Largest Number of 8-Figure Verdicts of any law firm in California
Referrals - It’s a matter of dollars and sense. The attorneys of Panish Shea & Boyle LLP have obtained some of the most significant verdicts and settlements in U.S. History - often setting records with their trial results. With more than fifteen 8-figure verdicts in the last 5 years, no other California firm wins this big as often as Panish Shea & Boyle LLP. Our presence on a case delivers maximum benefits and recovery, both to the client and the lawyer who refers the case. You’ll get the resources, experience and skills needed to win the most complex cases for individuals who have suffered injury from the wrongful acts of others. The firm handles third party cases and joint ventures with attorneys who want to stay more actively involved.
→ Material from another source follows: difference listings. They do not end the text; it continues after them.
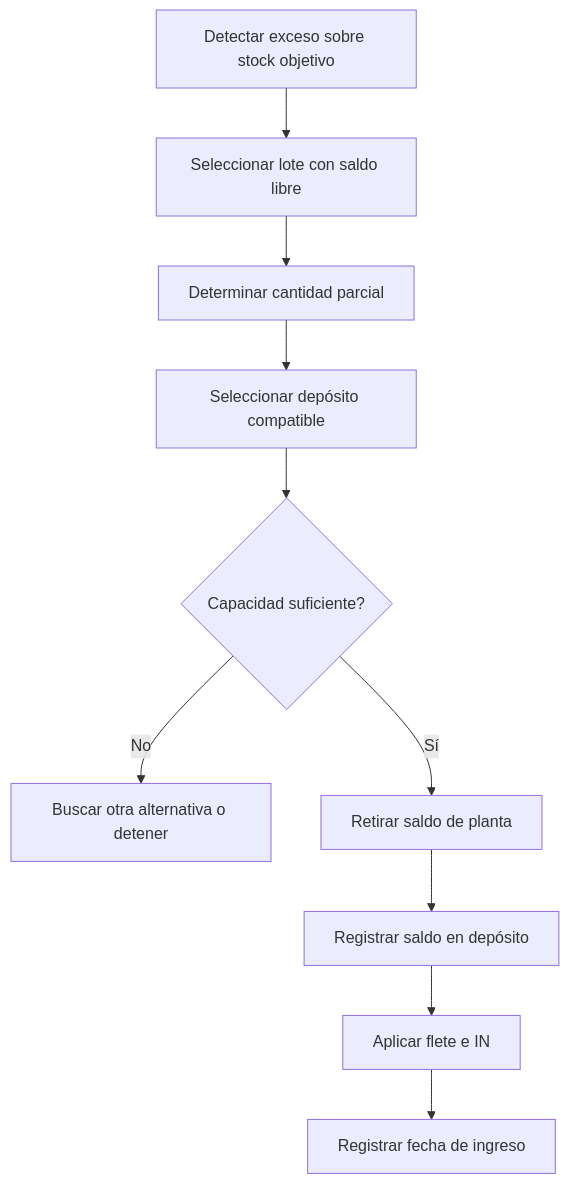
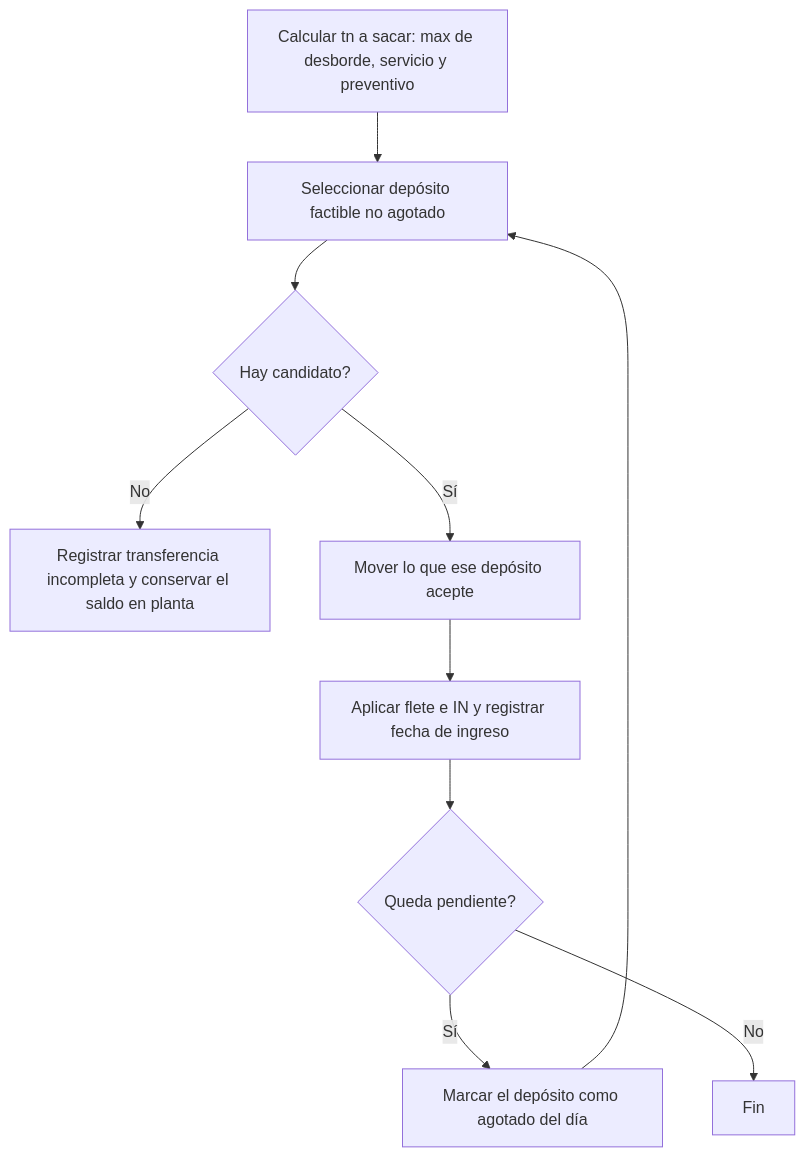
One commit to mazzuccoda/Anylogic_log_arg_2026 changed the second of 5 diagrams in docs/04_Flujos/Flujos_Operativos.md. Above: the diagram before and after it, drawn with Mermaid. The commit also changed other lines of this file and 19 other files, not shown here.

Commit message:
feat(modelo): pedidos parciales con multiples origenes y transferencia preventiva (MOD, ADR-055/056)

````diff
--- a/docs/04_Flujos/Flujos_Operativos.md
+++ b/docs/04_Flujos/Flujos_Operativos.md
@@ -40,12 +40,11 @@
 ```mermaid
 flowchart TD
-    A[Detectar exceso sobre stock objetivo] --> B[Seleccionar lote con saldo libre]
-    B --> C[Determinar cantidad parcial]
-    C --> D[Seleccionar depósito compatible]
-    D --> E{Capacidad suficiente?}
-    E -->|No| F[Buscar otra alternativa o detener]
-    E -->|Sí| G[Retirar saldo de planta]
-    G --> H[Registrar saldo en depósito]
-    H --> I[Aplicar flete e IN]
-    I --> J[Registrar fecha de ingreso]
+    A[Calcular tn a sacar: max de desborde, servicio y preventivo] --> B[Seleccionar depósito factible no agotado]
+    B --> C{Hay candidato?}
+    C -->|No| D[Registrar transferencia incompleta y conservar el saldo en planta]
+    C -->|Sí| E[Mover lo que ese depósito acepte]
+    E --> F[Aplicar flete e IN y registrar fecha de ingreso]
+    F --> G{Queda pendiente?}
+    G -->|Sí| H[Marcar el depósito como agotado del día] --> B
+    G -->|No| I[Fin]
 ```
````
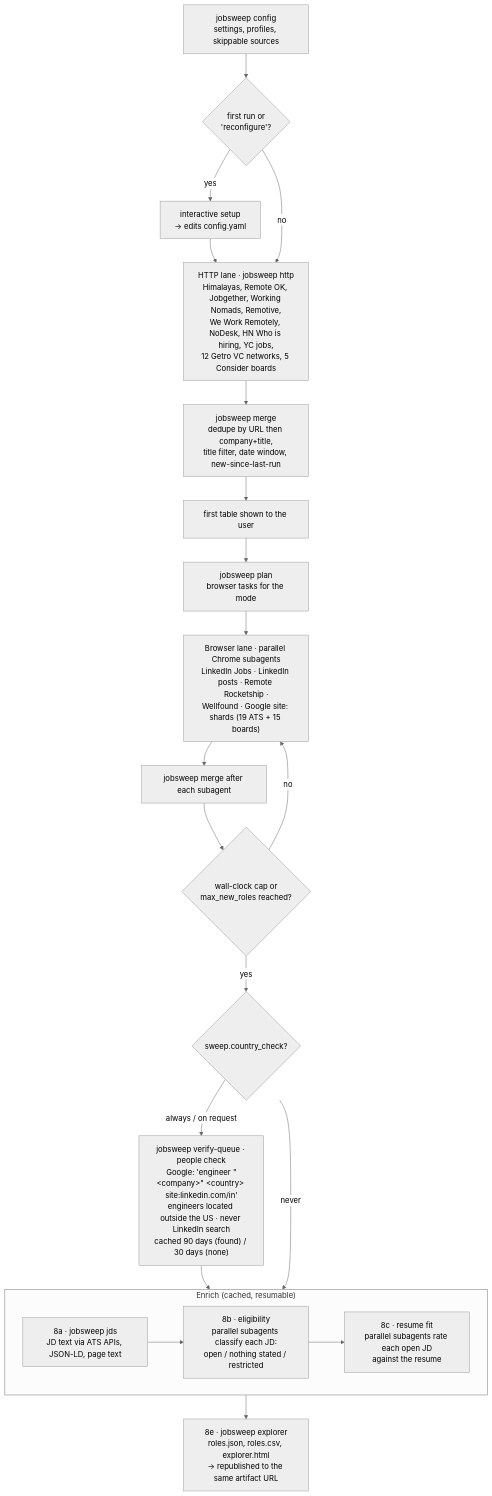
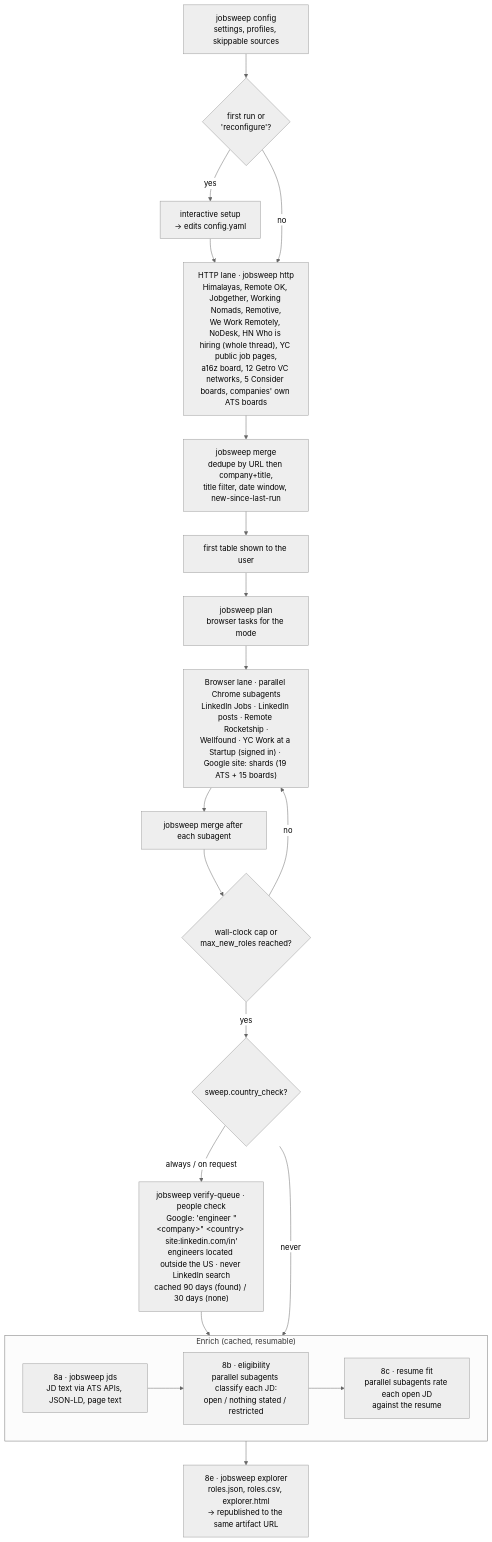
The second of 7 diagrams in README.md (ruanchaves/autopilot), drawn with Mermaid (neutral theme) before and after one commit. The commit also changed other lines of this file and 8 other files, not shown here.

````diff
--- a/README.md
+++ b/README.md
@@ -111,25 +111,25 @@
 ```mermaid
 flowchart TD
     cfg["jobsweep config<br/>settings, profiles, skippable sources"] --> setup{"first run or<br/>'reconfigure'?"}
     setup -- yes --> ask["interactive setup<br/>→ edits config.yaml"] --> http
     setup -- no --> http
 
-    http["HTTP lane · jobsweep http<br/>Himalayas, Remote OK, Jobgether, Working Nomads, Remotive,<br/>We Work Remotely, NoDesk, HN Who is hiring, YC jobs,<br/>12 Getro VC networks, 5 Consider boards"] --> merge1["jobsweep merge<br/>dedupe by URL then company+title,<br/>title filter, date window, new-since-last-run"]
+    http["HTTP lane · jobsweep http<br/>Himalayas, Remote OK, Jobgether, Working Nomads, Remotive,<br/>We Work Remotely, NoDesk, HN Who is hiring (whole thread), YC public job pages,<br/>a16z board, 12 Getro VC networks, 5 Consider boards, companies' own ATS boards"] --> merge1["jobsweep merge<br/>dedupe by URL then company+title,<br/>title filter, date window, new-since-last-run"]
     merge1 --> table1["first table shown to the user"]
     table1 --> plan["jobsweep plan<br/>browser tasks for the mode"]
-    plan --> browser["Browser lane · parallel Chrome subagents<br/>LinkedIn Jobs · LinkedIn posts · Remote Rocketship ·<br/>Wellfound · Google site: shards (19 ATS + 15 boards)"]
+    plan --> browser["Browser lane · parallel Chrome subagents<br/>LinkedIn Jobs · LinkedIn posts · Remote Rocketship ·<br/>Wellfound · YC Work at a Startup (signed in) · Google site: shards (19 ATS + 15 boards)"]
     browser --> merge2["jobsweep merge after each subagent"]
     merge2 --> stop{"wall-clock cap or<br/>max_new_roles reached?"}
     stop -- no --> browser
     stop -- yes --> country{"sweep.country_check?"}
     country -- "always / on request" --> verify["jobsweep verify-queue · people check<br/>Google: 'engineer &quot;&lt;company&gt;&quot; &lt;country&gt; site:linkedin.com/in'<br/>engineers located outside the US · never LinkedIn search<br/>cached 90 days (found) / 30 days (none)"] --> enrich
     country -- never --> enrich
 
     subgraph enrich["Enrich (cached, resumable)"]
         jds["8a · jobsweep jds<br/>JD text via ATS APIs, JSON-LD, page text"]
         elig["8b · eligibility<br/>parallel subagents classify each JD:<br/>open / nothing stated / restricted"]
         fit["8c · resume fit<br/>parallel subagents rate each open JD<br/>against the resume"]
         jds --> elig --> fit
     end
     enrich --> explorer["8e · jobsweep explorer<br/>roles.json, roles.csv, explorer.html<br/>→ republished to the same artifact URL"]
 ```
````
Contact Panish Shea & Boyle LLP today to discuss how we may assist you.
Published on Nov 30, 2017